#### DATASET CONTENT ####

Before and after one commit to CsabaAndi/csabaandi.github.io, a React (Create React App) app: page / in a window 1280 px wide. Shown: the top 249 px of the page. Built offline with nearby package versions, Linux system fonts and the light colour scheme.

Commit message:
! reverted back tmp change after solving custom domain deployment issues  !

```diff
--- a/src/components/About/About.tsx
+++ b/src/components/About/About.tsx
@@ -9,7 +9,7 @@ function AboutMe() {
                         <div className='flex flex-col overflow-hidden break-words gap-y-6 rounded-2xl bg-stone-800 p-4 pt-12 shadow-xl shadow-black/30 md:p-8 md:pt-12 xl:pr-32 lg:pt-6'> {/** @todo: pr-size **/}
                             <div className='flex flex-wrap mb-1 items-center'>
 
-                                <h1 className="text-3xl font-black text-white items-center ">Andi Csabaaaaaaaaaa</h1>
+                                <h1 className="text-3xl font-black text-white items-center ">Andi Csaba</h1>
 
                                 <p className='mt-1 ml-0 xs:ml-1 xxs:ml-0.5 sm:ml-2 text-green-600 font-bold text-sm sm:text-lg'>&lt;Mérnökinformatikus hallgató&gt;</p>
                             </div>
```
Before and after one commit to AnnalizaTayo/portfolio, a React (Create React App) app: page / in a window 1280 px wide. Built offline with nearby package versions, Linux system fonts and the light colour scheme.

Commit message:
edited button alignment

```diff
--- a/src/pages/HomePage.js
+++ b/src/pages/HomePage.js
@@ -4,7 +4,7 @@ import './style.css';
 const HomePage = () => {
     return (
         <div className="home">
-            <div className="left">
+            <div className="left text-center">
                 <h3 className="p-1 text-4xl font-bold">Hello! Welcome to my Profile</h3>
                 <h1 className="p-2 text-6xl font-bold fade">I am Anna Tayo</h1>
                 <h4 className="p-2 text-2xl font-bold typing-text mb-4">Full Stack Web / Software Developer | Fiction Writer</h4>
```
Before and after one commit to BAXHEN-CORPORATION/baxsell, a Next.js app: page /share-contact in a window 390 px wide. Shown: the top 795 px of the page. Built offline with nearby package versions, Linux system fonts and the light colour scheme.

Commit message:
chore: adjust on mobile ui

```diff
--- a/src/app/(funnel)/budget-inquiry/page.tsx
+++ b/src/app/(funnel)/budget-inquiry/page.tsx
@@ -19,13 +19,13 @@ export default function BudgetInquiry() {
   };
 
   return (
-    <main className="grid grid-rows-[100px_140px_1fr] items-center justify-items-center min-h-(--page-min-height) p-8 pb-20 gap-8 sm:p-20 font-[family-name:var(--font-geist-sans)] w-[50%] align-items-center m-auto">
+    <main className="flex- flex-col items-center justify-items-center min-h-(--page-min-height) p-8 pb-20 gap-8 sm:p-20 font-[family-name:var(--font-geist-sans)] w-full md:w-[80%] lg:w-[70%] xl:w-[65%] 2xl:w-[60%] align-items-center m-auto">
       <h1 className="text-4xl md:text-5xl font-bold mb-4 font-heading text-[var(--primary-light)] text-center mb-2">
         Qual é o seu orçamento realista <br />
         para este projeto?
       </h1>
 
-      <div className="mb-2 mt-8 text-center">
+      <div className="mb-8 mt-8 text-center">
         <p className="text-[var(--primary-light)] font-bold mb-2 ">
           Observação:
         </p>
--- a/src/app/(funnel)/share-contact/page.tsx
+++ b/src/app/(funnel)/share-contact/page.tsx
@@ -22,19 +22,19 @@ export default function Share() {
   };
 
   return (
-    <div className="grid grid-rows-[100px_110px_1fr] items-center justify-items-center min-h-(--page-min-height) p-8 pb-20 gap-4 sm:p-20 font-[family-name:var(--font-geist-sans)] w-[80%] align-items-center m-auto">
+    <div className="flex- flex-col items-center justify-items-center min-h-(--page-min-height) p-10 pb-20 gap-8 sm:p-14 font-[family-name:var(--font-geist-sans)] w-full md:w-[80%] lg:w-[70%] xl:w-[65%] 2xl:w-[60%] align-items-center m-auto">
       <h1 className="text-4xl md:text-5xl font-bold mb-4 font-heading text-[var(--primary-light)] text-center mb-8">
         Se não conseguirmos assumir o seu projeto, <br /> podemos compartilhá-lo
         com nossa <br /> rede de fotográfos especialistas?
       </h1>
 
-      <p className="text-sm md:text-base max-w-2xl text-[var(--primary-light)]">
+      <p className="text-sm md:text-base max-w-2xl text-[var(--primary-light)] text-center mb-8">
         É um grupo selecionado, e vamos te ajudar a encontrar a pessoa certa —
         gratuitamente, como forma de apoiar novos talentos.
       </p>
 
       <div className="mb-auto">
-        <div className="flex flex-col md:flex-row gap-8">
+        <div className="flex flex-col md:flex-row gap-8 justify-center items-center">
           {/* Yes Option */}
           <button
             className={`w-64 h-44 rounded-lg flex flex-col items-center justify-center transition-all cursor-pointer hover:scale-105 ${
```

####

__WORK ITEM__:
Compute the number of lines above that contain the string "primary". Reply with that value only.

__ANSWER TO THIS EXERCISE__:
5